No silver specimen had even been rumored to survive. According to John W. Adams article in American Journal of Numismatics Ser. II, nos. 3-4 (1991-92), pp. 123-134, "Scot's charges included...1,554 [pound sterling] for 37 Spanish silver dollars. Working from the known weight of a copper medal and adjusting for silver's greater specific gravity, 37 Spanish dollars would have provided enough silver to cast an even dozen medals." Other small batches may have also been produced after 1780, and Adams suggests the medals were still being distributed as late as 1787. Indian Peace medals have unusually low proportions of long-term survivorship, particularly those not issued by the United States: earlier medals were exchanged for Federal medals or, failing that, melted or converted for their metallic content. We would not be in the least bit surprised should this medal turn out to be the only surviving example. In the 230 years since a collector first obtained one, none have surfaced, despite academic inquiries into this piece that date back to the 1860s.

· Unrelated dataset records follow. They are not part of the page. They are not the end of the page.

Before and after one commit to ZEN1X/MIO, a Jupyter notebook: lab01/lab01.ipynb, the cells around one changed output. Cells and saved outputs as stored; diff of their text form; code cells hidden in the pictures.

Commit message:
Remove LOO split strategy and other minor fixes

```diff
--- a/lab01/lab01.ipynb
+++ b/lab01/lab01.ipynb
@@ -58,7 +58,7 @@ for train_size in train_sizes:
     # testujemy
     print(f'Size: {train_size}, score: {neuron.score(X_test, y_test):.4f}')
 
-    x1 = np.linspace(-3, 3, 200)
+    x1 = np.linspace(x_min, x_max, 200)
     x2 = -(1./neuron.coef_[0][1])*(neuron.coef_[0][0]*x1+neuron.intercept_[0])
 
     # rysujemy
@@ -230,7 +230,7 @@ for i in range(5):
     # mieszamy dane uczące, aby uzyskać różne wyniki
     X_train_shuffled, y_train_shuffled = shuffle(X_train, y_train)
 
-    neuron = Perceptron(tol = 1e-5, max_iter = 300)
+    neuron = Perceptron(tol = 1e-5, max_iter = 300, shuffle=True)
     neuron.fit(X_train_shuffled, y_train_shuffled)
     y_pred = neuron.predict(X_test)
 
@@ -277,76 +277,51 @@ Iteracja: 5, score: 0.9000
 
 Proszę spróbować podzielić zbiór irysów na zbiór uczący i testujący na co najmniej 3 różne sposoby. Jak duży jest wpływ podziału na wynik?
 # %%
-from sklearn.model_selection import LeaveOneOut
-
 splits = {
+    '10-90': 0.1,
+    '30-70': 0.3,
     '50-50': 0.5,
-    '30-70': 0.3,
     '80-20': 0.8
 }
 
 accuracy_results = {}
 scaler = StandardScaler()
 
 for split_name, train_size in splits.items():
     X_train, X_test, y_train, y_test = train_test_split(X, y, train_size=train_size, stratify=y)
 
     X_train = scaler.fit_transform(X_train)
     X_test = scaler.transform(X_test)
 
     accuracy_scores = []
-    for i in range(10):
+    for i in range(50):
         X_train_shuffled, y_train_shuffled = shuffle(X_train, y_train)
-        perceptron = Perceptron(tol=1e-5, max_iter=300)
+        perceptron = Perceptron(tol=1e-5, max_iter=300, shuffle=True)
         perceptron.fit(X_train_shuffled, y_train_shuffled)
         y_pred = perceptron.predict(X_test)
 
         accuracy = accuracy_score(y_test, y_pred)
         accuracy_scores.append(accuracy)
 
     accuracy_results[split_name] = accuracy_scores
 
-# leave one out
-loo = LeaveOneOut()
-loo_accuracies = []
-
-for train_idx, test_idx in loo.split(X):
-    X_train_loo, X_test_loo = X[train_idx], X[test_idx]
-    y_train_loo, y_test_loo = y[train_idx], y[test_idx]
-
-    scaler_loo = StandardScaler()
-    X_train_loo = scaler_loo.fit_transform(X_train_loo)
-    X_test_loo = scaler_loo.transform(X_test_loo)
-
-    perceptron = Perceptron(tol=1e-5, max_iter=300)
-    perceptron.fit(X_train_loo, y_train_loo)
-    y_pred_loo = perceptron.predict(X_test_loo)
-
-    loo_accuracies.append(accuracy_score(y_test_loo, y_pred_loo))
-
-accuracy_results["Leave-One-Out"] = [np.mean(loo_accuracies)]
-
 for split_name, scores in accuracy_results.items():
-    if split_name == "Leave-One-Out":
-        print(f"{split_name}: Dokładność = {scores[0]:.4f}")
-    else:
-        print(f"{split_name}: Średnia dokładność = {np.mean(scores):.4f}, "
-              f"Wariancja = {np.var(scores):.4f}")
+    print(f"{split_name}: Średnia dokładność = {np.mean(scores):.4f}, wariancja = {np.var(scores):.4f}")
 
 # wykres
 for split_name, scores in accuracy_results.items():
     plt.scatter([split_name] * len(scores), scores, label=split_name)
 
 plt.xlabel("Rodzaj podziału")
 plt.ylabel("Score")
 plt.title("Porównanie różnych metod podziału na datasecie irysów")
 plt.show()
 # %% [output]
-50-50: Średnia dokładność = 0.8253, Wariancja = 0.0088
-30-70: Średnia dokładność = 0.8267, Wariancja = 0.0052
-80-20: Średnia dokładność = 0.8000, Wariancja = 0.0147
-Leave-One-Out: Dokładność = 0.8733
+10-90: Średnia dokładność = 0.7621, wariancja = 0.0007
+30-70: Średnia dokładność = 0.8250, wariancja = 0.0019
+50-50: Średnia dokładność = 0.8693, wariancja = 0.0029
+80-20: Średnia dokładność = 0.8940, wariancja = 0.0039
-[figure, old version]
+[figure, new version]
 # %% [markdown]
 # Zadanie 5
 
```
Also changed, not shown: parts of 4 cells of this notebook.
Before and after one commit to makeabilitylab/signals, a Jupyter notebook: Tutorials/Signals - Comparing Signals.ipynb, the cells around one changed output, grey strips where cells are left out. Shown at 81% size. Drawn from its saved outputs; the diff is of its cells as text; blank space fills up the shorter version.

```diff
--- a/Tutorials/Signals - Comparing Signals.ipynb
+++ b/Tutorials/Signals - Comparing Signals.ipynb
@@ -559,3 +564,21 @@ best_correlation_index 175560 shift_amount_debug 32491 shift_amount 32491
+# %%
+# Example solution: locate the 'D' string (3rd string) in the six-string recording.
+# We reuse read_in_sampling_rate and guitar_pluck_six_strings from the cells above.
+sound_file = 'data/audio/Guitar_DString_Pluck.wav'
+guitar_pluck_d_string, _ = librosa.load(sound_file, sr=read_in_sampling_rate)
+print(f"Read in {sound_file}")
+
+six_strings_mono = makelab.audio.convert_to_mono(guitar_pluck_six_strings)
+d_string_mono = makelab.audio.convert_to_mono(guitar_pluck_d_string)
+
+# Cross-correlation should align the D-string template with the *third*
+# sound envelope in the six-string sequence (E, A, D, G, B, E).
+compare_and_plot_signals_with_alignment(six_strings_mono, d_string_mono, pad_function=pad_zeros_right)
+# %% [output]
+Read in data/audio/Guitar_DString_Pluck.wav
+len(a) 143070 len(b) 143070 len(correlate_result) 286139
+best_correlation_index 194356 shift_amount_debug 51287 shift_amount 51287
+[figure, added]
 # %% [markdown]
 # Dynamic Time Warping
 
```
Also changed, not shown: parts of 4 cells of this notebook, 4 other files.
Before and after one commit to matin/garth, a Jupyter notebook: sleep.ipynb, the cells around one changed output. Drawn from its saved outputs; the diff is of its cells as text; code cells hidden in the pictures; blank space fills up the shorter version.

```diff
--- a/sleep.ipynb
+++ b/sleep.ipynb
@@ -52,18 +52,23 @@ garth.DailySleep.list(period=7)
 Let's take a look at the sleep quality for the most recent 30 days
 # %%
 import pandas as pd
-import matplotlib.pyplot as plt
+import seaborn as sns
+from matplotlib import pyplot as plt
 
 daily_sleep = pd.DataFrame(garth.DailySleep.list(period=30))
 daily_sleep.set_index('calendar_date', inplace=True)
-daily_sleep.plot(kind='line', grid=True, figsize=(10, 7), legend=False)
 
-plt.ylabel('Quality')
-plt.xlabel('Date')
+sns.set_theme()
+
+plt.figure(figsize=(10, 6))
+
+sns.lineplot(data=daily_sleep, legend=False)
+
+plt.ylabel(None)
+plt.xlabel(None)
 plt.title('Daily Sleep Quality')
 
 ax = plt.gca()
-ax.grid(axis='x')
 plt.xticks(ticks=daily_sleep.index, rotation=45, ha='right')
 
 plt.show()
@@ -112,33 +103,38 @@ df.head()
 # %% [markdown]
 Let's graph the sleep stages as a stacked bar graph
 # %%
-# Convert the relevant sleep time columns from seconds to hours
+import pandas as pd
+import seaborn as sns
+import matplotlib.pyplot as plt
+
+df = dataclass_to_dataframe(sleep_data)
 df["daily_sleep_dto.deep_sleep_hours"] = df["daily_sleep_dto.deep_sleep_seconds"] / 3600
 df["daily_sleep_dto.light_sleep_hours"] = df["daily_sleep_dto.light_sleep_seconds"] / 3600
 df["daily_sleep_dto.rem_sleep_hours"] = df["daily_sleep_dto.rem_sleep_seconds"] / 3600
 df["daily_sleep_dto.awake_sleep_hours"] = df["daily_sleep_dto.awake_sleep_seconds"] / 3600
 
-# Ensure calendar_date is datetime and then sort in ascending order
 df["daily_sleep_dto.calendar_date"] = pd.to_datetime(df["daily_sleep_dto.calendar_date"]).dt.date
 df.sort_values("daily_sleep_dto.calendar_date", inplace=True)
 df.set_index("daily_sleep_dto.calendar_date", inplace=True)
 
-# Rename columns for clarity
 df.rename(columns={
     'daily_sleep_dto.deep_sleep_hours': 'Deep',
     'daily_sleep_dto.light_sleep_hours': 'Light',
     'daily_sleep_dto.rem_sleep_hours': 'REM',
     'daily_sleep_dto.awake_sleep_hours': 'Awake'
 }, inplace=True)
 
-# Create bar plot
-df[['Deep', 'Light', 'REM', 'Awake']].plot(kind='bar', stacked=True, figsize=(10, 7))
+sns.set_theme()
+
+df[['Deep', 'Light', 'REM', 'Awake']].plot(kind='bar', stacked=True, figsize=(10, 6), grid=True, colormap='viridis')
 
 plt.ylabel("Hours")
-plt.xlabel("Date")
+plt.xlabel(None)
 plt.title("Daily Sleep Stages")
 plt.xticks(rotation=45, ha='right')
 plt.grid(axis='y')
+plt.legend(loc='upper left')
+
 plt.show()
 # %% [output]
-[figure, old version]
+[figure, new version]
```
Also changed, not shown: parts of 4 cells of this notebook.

Adams describes the rarity of a silver piece, unknown at the time of his 1991 article: "Almost certainly, one or more silver medals have survived and will some day come to light. However, the reason that they are extremely scarce is straightforward: many if not most of the Virginia medals were exchange for Federal replacements." He specifically mentions Tuskegetchee’s 1787 talk at Chota, in modern-day Tennessee, when the chief noted, "I...have at this time one of their [the Virginians] meddles around my neck. I would be sorry to throw that off and put on a strange one." In 1792, Bloody Fellow returned two Virginia medals to Secretary of War Henry Knox, presumably in exchange for oval George Washington Indian Peace medals.
That trade raises a modern-day numismatic question: what is more desirable, a silver Virginia Happy While United medal, the only one known to have survived, a piece whose production was the brainchild of Jefferson himself, or an oval George Washington Indian Peace medal? Just one oval Washington Indian Peace medal has sold in the last decade, though they are measurably more common (though we hate to use such a word) than the Virginia medals. That piece, in our 2003 offering of the Ford Collection, Part II, sold for $276,000. Though the Washington medals are both beautiful and iconic, the Virginia Happy While United medals were the diplomatic ribbon around the relationship between Jefferson's Commonwealth and the major tribes of the South during the American Revolution. Their rarity is essentially unparalleled in the American medal series, and the story, ably told by Adams (and reprinted in our 2009 Americana sale catalog) is fascinating. This medal would be the absolute centerpiece of whatever American medal collection it graced, or could be a crowd-drawing display item for a major institution.